    DYS is conducting an internal review to determine how Mills left the group home in the Falls River area.

    Speaking generally about escapes from DYS, Commissioner Peter J. Forbes said, “Any time a kid takes off, it’s a cause for concern. We are reviewing protocols to make sure we’re doing everything we should be doing and everything possible to mitigate and minimize this.”

    Lizzy Guyton, press secretary for Governor Charlie Baker, said the administration is “working with the Department of Youth Services as they examine security and supervision policies and work to improve their programs to help kids safely rehabilitate back into our communities.”

    While some of the escapes have led to new crimes, Carey and others say the Massachusetts model is superior to the alternatives and said the escapes aren’t taken lightly.

    “We would never say that’s the cost of doing business or it’s inevitable,” Forbes said. “We treat [escapes] very seriously. We want every kid we work with to be safe.”

    When New York transitioned to a more community-based model in 2012, there were more than 1,100 escapes during the program’s first year, according to a report produced by the New York State Office of Children and Family Services.

    “One of the recognized vulnerabilities of these placements is that youth have the ability to leave the program without permission,” the report states.

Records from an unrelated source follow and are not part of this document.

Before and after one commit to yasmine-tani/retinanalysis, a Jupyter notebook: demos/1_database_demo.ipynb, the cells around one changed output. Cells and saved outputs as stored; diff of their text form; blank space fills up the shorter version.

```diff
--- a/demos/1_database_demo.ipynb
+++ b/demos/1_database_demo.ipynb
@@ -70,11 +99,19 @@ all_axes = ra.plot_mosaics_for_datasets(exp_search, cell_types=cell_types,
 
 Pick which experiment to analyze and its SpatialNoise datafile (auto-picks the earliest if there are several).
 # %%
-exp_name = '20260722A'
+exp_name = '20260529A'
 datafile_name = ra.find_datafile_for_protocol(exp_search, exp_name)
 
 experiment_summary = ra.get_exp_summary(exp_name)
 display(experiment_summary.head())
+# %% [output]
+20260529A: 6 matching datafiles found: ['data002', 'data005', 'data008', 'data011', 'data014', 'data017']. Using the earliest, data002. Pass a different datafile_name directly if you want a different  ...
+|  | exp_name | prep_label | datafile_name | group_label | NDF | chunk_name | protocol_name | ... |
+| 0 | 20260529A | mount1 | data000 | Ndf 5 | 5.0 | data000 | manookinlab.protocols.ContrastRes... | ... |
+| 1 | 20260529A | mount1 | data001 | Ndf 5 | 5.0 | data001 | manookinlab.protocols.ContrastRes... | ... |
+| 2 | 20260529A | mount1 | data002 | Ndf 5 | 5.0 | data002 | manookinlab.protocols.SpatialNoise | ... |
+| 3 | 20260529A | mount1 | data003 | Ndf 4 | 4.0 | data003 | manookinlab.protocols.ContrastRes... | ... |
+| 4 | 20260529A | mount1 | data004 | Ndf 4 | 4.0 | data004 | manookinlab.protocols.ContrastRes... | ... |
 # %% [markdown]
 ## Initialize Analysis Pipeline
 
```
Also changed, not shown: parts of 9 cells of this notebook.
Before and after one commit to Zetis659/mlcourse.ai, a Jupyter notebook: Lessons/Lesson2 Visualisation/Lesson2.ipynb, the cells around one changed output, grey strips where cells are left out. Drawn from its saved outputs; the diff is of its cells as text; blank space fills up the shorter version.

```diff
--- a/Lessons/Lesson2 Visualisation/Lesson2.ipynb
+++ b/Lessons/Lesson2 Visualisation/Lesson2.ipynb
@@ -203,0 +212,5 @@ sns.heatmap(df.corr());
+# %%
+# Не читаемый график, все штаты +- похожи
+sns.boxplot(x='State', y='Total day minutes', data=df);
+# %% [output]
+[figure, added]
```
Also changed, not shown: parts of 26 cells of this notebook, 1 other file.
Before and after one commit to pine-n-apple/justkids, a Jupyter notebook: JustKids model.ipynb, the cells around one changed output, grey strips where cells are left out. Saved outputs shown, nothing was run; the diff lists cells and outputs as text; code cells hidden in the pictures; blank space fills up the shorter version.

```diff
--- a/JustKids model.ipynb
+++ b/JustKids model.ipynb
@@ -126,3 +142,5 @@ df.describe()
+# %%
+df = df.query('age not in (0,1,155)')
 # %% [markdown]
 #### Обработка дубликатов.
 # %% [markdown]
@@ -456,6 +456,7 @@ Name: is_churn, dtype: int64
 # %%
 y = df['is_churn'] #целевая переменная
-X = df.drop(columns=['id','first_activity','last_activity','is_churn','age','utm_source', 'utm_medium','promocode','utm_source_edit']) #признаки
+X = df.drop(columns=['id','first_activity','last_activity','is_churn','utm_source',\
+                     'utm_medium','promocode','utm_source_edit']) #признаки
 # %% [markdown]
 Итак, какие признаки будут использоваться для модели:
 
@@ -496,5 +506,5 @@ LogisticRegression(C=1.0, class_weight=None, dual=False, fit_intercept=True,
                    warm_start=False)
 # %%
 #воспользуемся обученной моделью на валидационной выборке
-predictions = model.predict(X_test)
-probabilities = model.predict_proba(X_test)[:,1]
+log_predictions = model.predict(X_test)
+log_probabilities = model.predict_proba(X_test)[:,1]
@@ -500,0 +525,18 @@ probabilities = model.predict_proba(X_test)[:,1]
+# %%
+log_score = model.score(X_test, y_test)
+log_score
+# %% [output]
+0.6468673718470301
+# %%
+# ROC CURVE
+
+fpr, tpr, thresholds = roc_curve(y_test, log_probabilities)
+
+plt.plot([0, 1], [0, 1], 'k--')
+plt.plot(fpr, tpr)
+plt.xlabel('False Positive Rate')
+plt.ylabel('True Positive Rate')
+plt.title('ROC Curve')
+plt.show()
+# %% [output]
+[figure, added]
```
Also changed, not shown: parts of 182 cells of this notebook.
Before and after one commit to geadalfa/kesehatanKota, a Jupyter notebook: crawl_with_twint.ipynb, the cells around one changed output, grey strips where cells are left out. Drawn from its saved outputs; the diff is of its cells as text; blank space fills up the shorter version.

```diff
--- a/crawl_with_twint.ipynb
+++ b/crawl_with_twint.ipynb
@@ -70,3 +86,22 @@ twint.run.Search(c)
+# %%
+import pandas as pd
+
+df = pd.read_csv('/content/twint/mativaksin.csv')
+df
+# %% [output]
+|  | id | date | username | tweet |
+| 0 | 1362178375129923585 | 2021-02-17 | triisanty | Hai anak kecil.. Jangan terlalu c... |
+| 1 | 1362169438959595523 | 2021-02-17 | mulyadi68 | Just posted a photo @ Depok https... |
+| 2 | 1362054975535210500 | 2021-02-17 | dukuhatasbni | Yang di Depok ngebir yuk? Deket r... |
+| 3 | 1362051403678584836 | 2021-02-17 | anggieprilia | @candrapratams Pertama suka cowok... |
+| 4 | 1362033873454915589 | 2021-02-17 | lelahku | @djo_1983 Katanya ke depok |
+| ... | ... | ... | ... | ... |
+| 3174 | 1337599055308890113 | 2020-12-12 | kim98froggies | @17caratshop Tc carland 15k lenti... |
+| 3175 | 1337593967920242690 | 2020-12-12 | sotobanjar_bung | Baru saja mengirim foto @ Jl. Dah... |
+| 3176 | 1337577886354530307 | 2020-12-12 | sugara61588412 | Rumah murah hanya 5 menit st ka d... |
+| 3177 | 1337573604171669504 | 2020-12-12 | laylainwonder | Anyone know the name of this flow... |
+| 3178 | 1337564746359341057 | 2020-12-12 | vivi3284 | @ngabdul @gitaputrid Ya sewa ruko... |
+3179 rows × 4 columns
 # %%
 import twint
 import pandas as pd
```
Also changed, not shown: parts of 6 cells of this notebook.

    Massachusetts moved away from its “training school” model — also known as reform schools or correctional institutions — in the 1970s and became one of the first states to change how it deals with youthful offenders by taking the community-based approach.

    “Part of what we’re trying to do is rehabilitate,” Forbes said. “We’re working with individual kids now so we have a positive impact on public safety.”

    The Fall River facility Mills fled is one of about 25 staff-secure residential programs across the state, where young offenders slowly earn the ability to participate in educational activities, counseling, and work before preparing to return to the community, officials said.

    But some of the escapes have had dangerous consequences. In 2007, then 15-year-old Jeremy Price was charged with manslaughter after he randomly punched Michael Hansbury, a 41-year-old father of three, who hit his head on the ground, fell into a coma, and died a week later. Price, a developmentally disabled teen, had been missing from a DYS facility at the time of the incident and continued to flee similar facilities while the courts debated what to do with him.

    He was found incompetent to stand trial. Suffolk Juvenile Court Judge Leslie E. Harris, who is now retired, released Price, who was shot to death three months later.

    In the more recent case involving Mills, prosecutors say he and a 16-year-old climbed into the back of DePina’s taxi Nov. 28 and told him to drive to a remote location in Brooklawn Park where Mills shot DePina in the head.

    Mills stole DePina’s belongings after removing his body from the cab, prosecutors said. DePina died at a local hospital, and Mills, who was captured Nov. 30 in New Bedford, was charged with armed robbery, murder, and carrying a firearm without a license.

    Before he was arraigned last month, Mills told a court psychologist he hears voices that sometimes encourage him to harm people.

    His attorney, J. Drew Segadelli, said that there were indications his client needed medication and that prior to being sent to the group home, he had been held at Worcester State Hospital, a state psychiatric facility. The court later decided to send Mills to the Fall River group home, which DYS officials said has licensed clinical social workers to address behavioral health challenges.

    Harris, the Suffolk judge, had raised concerns years ago about the state’s ability to deal with youths who might have mental health issues. Recently, the judge said, “My biggest concern is [DYS is] not given the tools for mental health.

    “Without services and funds . . . you’re just warehousing kids with mental health issues.”

    Jan Ransom can be reached at jan.ransom@globe.com. Follow her on Twitter @Jan_Ransom.